*** Begin section ***

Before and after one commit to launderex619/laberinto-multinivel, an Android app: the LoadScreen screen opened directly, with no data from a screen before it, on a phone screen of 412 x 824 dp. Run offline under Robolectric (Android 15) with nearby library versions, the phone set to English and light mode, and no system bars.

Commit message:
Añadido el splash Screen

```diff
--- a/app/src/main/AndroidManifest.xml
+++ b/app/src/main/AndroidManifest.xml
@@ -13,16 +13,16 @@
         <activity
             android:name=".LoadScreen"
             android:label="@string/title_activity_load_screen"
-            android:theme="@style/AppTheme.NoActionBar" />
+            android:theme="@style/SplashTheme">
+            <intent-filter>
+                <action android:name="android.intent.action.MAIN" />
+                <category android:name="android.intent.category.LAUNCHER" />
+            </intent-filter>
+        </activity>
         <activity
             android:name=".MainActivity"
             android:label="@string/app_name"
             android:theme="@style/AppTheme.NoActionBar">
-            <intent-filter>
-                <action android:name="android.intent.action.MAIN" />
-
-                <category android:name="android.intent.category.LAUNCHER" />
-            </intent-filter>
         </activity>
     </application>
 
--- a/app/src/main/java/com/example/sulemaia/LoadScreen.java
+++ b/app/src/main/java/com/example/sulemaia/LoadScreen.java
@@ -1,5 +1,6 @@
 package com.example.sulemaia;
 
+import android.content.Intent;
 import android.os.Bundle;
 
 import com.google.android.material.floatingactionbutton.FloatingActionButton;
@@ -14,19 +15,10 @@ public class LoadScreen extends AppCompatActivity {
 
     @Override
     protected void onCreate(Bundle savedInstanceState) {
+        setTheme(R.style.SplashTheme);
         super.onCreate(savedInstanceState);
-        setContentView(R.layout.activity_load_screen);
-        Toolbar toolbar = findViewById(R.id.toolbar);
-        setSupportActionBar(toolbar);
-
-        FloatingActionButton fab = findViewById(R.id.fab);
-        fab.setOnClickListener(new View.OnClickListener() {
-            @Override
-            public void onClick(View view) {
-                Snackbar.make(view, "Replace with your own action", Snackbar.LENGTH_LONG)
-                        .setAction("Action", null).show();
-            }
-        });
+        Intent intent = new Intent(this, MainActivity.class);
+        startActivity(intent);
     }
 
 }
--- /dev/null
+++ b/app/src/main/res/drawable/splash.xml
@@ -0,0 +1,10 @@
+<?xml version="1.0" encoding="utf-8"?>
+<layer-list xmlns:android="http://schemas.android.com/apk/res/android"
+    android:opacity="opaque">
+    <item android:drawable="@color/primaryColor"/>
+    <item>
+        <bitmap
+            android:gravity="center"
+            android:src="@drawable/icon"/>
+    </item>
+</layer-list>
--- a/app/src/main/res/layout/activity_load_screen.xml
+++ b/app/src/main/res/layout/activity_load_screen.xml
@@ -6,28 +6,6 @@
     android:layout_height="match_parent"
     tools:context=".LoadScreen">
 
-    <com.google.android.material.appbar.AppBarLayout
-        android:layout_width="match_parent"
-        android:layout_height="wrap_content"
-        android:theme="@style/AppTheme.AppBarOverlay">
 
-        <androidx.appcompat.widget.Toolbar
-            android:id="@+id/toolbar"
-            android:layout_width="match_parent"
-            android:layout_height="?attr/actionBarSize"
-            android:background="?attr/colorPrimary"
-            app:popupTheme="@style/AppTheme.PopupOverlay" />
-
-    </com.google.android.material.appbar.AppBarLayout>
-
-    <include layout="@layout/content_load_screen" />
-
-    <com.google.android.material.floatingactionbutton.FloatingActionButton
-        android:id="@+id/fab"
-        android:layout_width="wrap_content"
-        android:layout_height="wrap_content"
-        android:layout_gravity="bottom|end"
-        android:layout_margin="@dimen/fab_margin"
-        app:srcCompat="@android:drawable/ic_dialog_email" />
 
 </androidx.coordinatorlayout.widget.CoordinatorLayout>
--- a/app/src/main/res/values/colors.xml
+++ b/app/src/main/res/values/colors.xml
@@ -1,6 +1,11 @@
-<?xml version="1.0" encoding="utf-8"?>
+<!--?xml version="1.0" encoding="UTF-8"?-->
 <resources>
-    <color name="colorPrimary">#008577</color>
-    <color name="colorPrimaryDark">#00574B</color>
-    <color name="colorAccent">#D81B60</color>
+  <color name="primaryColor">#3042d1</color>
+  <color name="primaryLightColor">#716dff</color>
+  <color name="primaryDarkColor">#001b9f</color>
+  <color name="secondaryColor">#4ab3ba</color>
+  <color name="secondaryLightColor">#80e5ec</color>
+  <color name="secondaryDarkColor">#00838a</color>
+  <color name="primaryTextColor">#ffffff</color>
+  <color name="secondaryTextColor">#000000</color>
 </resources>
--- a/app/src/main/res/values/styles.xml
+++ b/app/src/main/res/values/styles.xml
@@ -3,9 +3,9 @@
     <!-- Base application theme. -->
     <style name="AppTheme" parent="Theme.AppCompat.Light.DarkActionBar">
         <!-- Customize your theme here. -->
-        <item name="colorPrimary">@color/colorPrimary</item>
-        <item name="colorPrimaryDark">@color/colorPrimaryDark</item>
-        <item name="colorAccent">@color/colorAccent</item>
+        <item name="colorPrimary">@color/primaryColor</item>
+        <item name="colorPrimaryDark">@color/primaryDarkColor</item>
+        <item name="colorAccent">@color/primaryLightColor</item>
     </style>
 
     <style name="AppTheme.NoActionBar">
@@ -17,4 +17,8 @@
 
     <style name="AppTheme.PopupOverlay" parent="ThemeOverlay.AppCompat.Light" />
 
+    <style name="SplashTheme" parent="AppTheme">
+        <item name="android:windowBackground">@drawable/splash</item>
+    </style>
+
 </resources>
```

*** End section ***

> **Task item**:
What's wanted here is every record, retyped exactly as shown above.

> **Exercise output**:
Before and after one commit to launderex619/laberinto-multinivel, an Android app: the LoadScreen screen opened directly, with no data from a screen before it, on a phone screen of 412 x 824 dp. Run offline under Robolectric (Android 15) with nearby library versions, the phone set to English and light mode, and no system bars.

Commit message:
Añadido el splash Screen

```diff
--- a/app/src/main/AndroidManifest.xml
+++ b/app/src/main/AndroidManifest.xml
@@ -13,16 +13,16 @@
         <activity
             android:name=".LoadScreen"
             android:label="@string/title_activity_load_screen"
-            android:theme="@style/AppTheme.NoActionBar" />
+            android:theme="@style/SplashTheme">
+            <intent-filter>
+                <action android:name="android.intent.action.MAIN" />
+                <category android:name="android.intent.category.LAUNCHER" />
+            </intent-filter>
+        </activity>
         <activity
             android:name=".MainActivity"
             android:label="@string/app_name"
             android:theme="@style/AppTheme.NoActionBar">
-            <intent-filter>
-                <action android:name="android.intent.action.MAIN" />
-
-                <category android:name="android.intent.category.LAUNCHER" />
-            </intent-filter>
         </activity>
     </application>
 
--- a/app/src/main/java/com/example/sulemaia/LoadScreen.java
+++ b/app/src/main/java/com/example/sulemaia/LoadScreen.java
@@ -1,5 +1,6 @@
 package com.example.sulemaia;
 
+import android.content.Intent;
 import android.os.Bundle;
 
 import com.google.android.material.floatingactionbutton.FloatingActionButton;
@@ -14,19 +15,10 @@ public class LoadScreen extends AppCompatActivity {
 
     @Override
     protected void onCreate(Bundle savedInstanceState) {
+        setTheme(R.style.SplashTheme);
         super.onCreate(savedInstanceState);
-        setContentView(R.layout.activity_load_screen);
-        Toolbar toolbar = findViewById(R.id.toolbar);
-        setSupportActionBar(toolbar);
-
-        FloatingActionButton fab = findViewById(R.id.fab);
-        fab.setOnClickListener(new View.OnClickListener() {
-            @Override
-            public void onClick(View view) {
-                Snackbar.make(view, "Replace with your own action", Snackbar.LENGTH_LONG)
-                        .setAction("Action", null).show();
-            }
-        });
+        Intent intent = new Intent(this, MainActivity.class);
+        startActivity(intent);
     }
 
 }
--- /dev/null
+++ b/app/src/main/res/drawable/splash.xml
@@ -0,0 +1,10 @@
+<?xml version="1.0" encoding="utf-8"?>
+<layer-list xmlns:android="http://schemas.android.com/apk/res/android"
+    android:opacity="opaque">
+    <item android:drawable="@color/primaryColor"/>
+    <item>
+        <bitmap
+            android:gravity="center"
+            android:src="@drawable/icon"/>
+    </item>
+</layer-list>
--- a/app/src/main/res/layout/activity_load_screen.xml
+++ b/app/src/main/res/layout/activity_load_screen.xml
@@ -6,28 +6,6 @@
     android:layout_height="match_parent"
     tools:context=".LoadScreen">
 
-    <com.google.android.material.appbar.AppBarLayout
-        android:layout_width="match_parent"
-        android:layout_height="wrap_content"
-        android:theme="@style/AppTheme.AppBarOverlay">
 
-        <androidx.appcompat.widget.Toolbar
-            android:id="@+id/toolbar"
-            android:layout_width="match_parent"
-            android:layout_height="?attr/actionBarSize"
-            android:background="?attr/colorPrimary"
-            app:popupTheme="@style/AppTheme.PopupOverlay" />
-
-    </com.google.android.material.appbar.AppBarLayout>
-
-    <include layout="@layout/content_load_screen" />
-
-    <com.google.android.material.floatingactionbutton.FloatingActionButton
-        android:id="@+id/fab"
-        android:layout_width="wrap_content"
-        android:layout_height="wrap_content"
-        android:layout_gravity="bottom|end"
-        android:layout_margin="@dimen/fab_margin"
-        app:srcCompat="@android:drawable/ic_dialog_email" />
 
 </androidx.coordinatorlayout.widget.CoordinatorLayout>
--- a/app/src/main/res/values/colors.xml
+++ b/app/src/main/res/values/colors.xml
@@ -1,6 +1,11 @@
-<?xml version="1.0" encoding="utf-8"?>
+<!--?xml version="1.0" encoding="UTF-8"?-->
 <resources>
-    <color name="colorPrimary">#008577</color>
-    <color name="colorPrimaryDark">#00574B</color>
-    <color name="colorAccent">#D81B60</color>
+  <color name="primaryColor">#3042d1</color>
+  <color name="primaryLightColor">#716dff</color>
+  <color name="primaryDarkColor">#001b9f</color>
+  <color name="secondaryColor">#4ab3ba</color>
+  <color name="secondaryLightColor">#80e5ec</color>
+  <color name="secondaryDarkColor">#00838a</color>
+  <color name="primaryTextColor">#ffffff</color>
+  <color name="secondaryTextColor">#000000</color>
 </resources>
--- a/app/src/main/res/values/styles.xml
+++ b/app/src/main/res/values/styles.xml
@@ -3,9 +3,9 @@
     <!-- Base application theme. -->
     <style name="AppTheme" parent="Theme.AppCompat.Light.DarkActionBar">
         <!-- Customize your theme here. -->
-        <item name="colorPrimary">@color/colorPrimary</item>
-        <item name="colorPrimaryDark">@color/colorPrimaryDark</item>
-        <item name="colorAccent">@color/colorAccent</item>
+        <item name="colorPrimary">@color/primaryColor</item>
+        <item name="colorPrimaryDark">@color/primaryDarkColor</item>
+        <item name="colorAccent">@color/primaryLightColor</item>
     </style>
 
     <style name="AppTheme.NoActionBar">
@@ -17,4 +17,8 @@
 
     <style name="AppTheme.PopupOverlay" parent="ThemeOverlay.AppCompat.Light" />
 
+    <style name="SplashTheme" parent="AppTheme">
+        <item name="android:windowBackground">@drawable/splash</item>
+    </style>
+
 </resources>
```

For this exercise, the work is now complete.